When the concert began, there was a delay after the lights went down. An entourage of people moved quickly from the rear to seats in the front row. It was President Bush, Sr. and Beverly with Japanese Prime Minister Miyazawa in tow, and a Secret Service detail. But Pavarotti wasn’t feeling well and sang for only 37 minutes.
However, in my most memorable experience with Pavarotti in person, he sang even less.
It was the year before, on Tuesday, June 11, 1991. Pavarotti was performing a free concert on the Great Lawn in New York’s Central Park. A friend and I decided at the last moment to drive from Washington, D.C. We shot up I-95 and, with very little knowledge of how to get around Manhattan in those days, I had to rely on instinct, which took us right to where we needed to be.
Only moments to show time, I parked illegally, and we charged into the park as dusk turned to darkness. We came upon the Great Lawn and there were thousands of people with blankets and picnic baskets spread out as far as we could see. Espying the bandstand at the far end, we were content to find a spot toward the rear; no blanket, but a couple bottles of wine and some cheese.
The moment arrived. Aided by a new loudspeaker system, Pavarotti’s voice filled the entire space. Even though we could barely see him, it sounded like we were only a dozen rows from the stage. I forget what he sang.
Then it happened. Pavarotti was beginning his second song when a noise far louder than even he could produce interceded. It came from overhead. Pavarotti stopped. More amazing thunder, rumbling and crashing directly above, shook every tree and shrub around the meadow.
The heavens opened an incredible torrent of rain. Most people, despite getting drenched, held their spots on the lawn, hoping the storm would soon abate and the show would go on. It never happened. This was the veritable storm of the century.
Gradually, people began getting up and making for cover. It kept raining hard. There never was a formal announcement, but eventually it was obvious that the concert was over.
My friend and I were in no hurry to leave. Resigned to the elements, we cheerily finished our wine and sat laughing, amazed at whole experience. We were sure it was all evidence of divine approval. Eventually we sloshed our way to the car (no ticket) and home by the not-so-wee hours of the morning, fully convinced the trip was totally worth it.
The true spirit of the mighty, bigger-than-life Pavarotti comes through vividly in the only movie he starred in, a 1982 comedy called “Yes, Giorgio!”
He’s the leading man, and the chief love interest, in this charming film, underrated and too soon forgotten.
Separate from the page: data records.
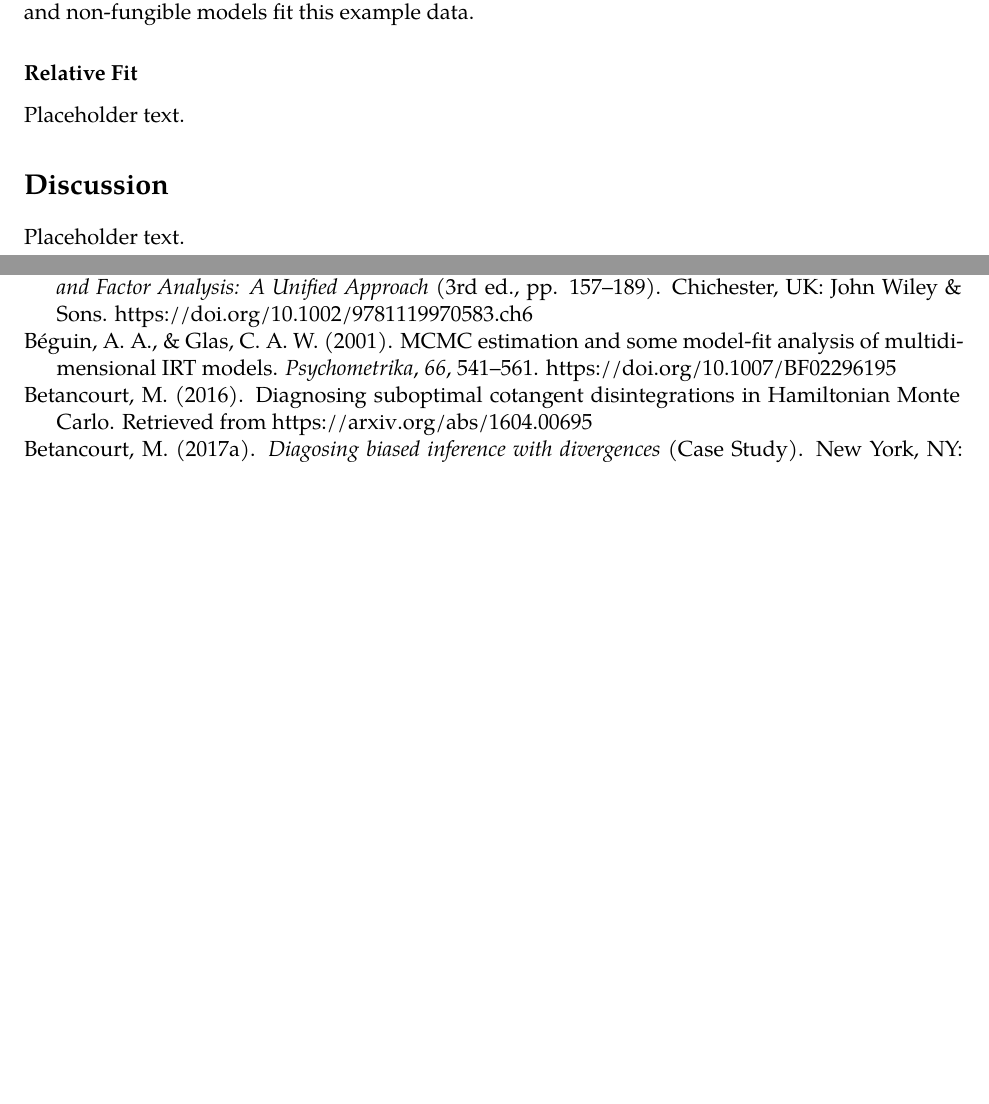
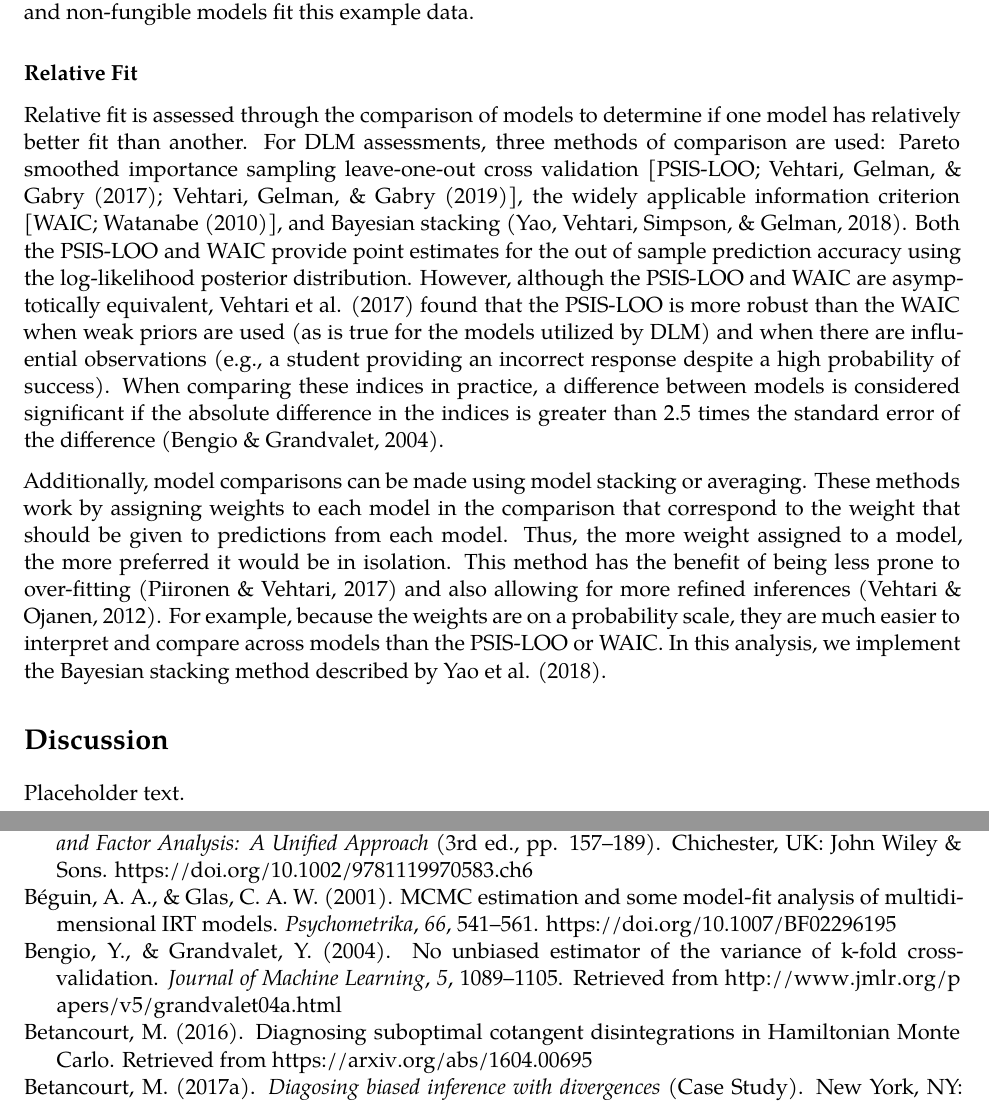
Before and after one commit to atlas-aai/bayes-concept, an R Markdown document (bayes-proof-concept.Rmd): two parts of pages 24 and 25 of 26 before the commit and two parts of pages 24 and 25 of 27 after it, joined at a grey line, cut so that both start at the same text, the shorter picture padded with empty space. Rendered offline with R 4.5, knitr and Pandoc, then LaTeX, with nearby package versions; drawn as R Markdown's standard PDF in place of the format the file asks for; some code elsewhere in the file could not run offline; a font, style sheet, LaTeX package, included part or bibliography that could not be used is replaced or left out.

Commit message:
add relative fit intro

````diff
--- a/bayes-proof-concept.Rmd
+++ b/bayes-proof-concept.Rmd
@@ -1052,7 +1052,14 @@ For the assessment of absolute fit of the estimated models to the data, posterio
 
 ### Relative Fit
 
-Placeholder text.
+Relative fit is assessed through the comparison of models to determine if one model has relatively better fit than another. For DLM assessments, three methods of comparison are used: Pareto smoothed importance sampling leave-one-out cross validation [PSIS-LOO; @loo_waic; @psis], the widely applicable information criterion [WAIC; @waic], and Bayesian stacking [@stacking]. Both the PSIS-LOO and WAIC provide point estimates for the out of sample prediction accuracy using the log-likelihood posterior distribution. However, although the PSIS-LOO and WAIC are asymptotically equivalent, @loo_waic found that the PSIS-LOO is more robust than the WAIC when weak priors are used (as is true for the models utilized by DLM) and when there are influential observations (e.g., a student providing an incorrect response despite a high probability of success). When comparing these indices in practice, a difference between models is considered significant if the absolute difference in the indices is greater than 2.5 times the standard error of the difference [@bengio_2004].
+
+Additionally, model comparisons can be made using model stacking or averaging. These methods work by assigning weights to each model in the comparison that correspond to the weight that should be given to predictions from each model. Thus, the more weight assigned to a model, the more preferred it would be in isolation. This method has the benefit of being less prone to over-fitting [@piironen_2017] and also allowing for more refined inferences [@vehtari_2012]. For example, because the weights are on a probability scale, they are much easier to interpret and compare across models than the PSIS-LOO or WAIC. In this analysis, we implement the Bayesian stacking method described by @stacking.
+
+```{r}
+
+```
+
 
 # Discussion
 
````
In it, of course, he does plenty of singing, including his signature aria, “Nessun Dorma,” but it’s his naturally playful, comedic sense that stole the show.
It demonstrates that he, as with all the best in the business of producing true beauty for the most people possible, loved life, loved beauty, and loved humanity.